◆ TASK GOAL ◆
Comb the records below for the string "Pile" and copy each line where it turns up.

——

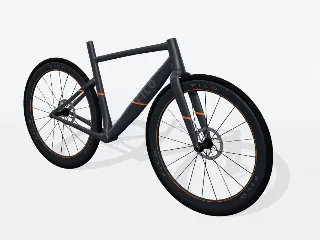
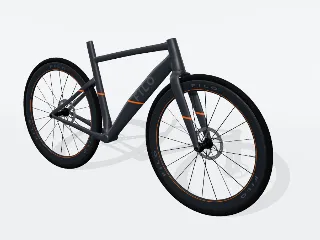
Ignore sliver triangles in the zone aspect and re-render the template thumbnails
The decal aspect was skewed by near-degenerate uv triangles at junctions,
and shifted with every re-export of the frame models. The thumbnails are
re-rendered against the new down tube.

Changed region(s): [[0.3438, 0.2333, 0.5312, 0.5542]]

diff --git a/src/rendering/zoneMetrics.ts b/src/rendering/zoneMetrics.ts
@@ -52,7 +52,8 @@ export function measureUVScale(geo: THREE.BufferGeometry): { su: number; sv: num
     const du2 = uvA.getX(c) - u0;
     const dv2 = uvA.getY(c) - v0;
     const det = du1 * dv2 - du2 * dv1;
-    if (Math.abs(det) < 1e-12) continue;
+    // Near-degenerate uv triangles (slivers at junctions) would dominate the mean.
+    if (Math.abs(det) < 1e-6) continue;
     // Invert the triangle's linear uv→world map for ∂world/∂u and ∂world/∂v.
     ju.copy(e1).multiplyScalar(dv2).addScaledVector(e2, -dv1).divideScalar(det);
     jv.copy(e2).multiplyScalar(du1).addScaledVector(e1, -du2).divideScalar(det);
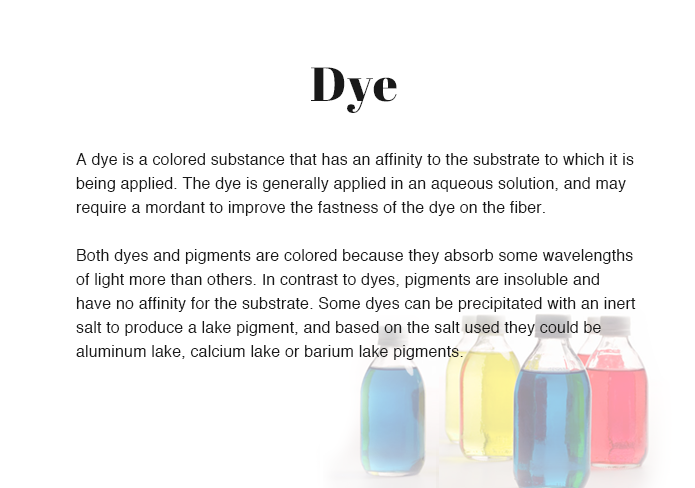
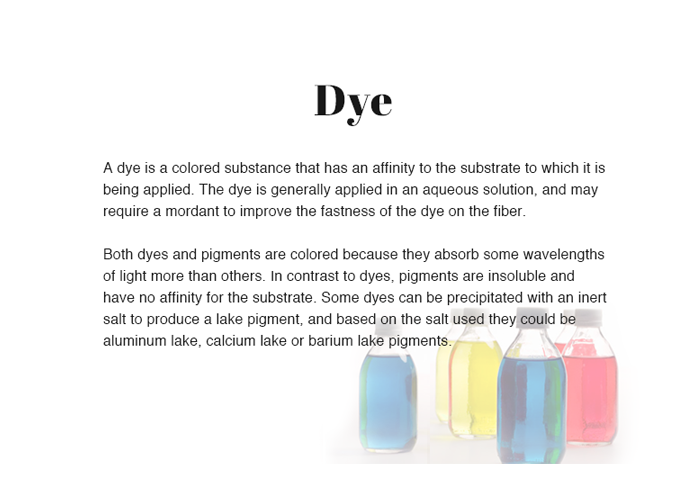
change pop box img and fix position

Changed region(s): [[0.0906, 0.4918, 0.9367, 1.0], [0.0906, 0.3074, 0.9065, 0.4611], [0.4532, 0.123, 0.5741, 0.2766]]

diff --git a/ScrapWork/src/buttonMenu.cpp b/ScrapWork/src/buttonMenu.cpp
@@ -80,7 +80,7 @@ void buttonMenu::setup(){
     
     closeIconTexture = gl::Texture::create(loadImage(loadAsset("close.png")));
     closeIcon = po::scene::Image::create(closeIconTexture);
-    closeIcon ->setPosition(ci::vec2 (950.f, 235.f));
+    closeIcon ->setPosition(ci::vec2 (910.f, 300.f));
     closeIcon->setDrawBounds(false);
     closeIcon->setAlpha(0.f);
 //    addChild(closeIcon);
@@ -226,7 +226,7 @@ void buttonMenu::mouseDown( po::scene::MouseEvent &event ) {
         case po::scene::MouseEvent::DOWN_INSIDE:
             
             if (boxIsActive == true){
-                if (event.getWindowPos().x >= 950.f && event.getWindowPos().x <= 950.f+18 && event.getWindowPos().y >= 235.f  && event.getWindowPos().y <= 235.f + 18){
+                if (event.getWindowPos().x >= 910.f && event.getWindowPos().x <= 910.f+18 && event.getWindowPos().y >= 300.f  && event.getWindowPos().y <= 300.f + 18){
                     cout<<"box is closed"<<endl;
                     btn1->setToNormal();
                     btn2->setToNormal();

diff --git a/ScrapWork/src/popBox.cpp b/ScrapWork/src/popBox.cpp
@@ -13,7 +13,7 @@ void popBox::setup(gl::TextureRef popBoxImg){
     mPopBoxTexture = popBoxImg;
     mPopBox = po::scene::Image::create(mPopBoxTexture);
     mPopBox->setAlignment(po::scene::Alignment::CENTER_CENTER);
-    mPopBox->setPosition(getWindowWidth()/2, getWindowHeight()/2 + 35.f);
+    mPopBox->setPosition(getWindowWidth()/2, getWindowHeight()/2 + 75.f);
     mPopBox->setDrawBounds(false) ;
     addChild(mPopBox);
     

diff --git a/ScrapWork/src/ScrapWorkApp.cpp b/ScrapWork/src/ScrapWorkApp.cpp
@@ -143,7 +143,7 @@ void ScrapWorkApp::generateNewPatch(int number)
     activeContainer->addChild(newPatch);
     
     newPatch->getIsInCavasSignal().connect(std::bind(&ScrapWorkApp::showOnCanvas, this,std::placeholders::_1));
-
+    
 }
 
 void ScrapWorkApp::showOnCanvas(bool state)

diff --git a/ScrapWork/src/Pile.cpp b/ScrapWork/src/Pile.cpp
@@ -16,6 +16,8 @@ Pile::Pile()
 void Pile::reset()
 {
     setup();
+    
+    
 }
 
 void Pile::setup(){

——

◆ EXERCISE SOLUTION ◆
diff --git a/ScrapWork/src/Pile.cpp b/ScrapWork/src/Pile.cpp
@@ -16,6 +16,8 @@ Pile::Pile()
 void Pile::reset()
 void Pile::setup(){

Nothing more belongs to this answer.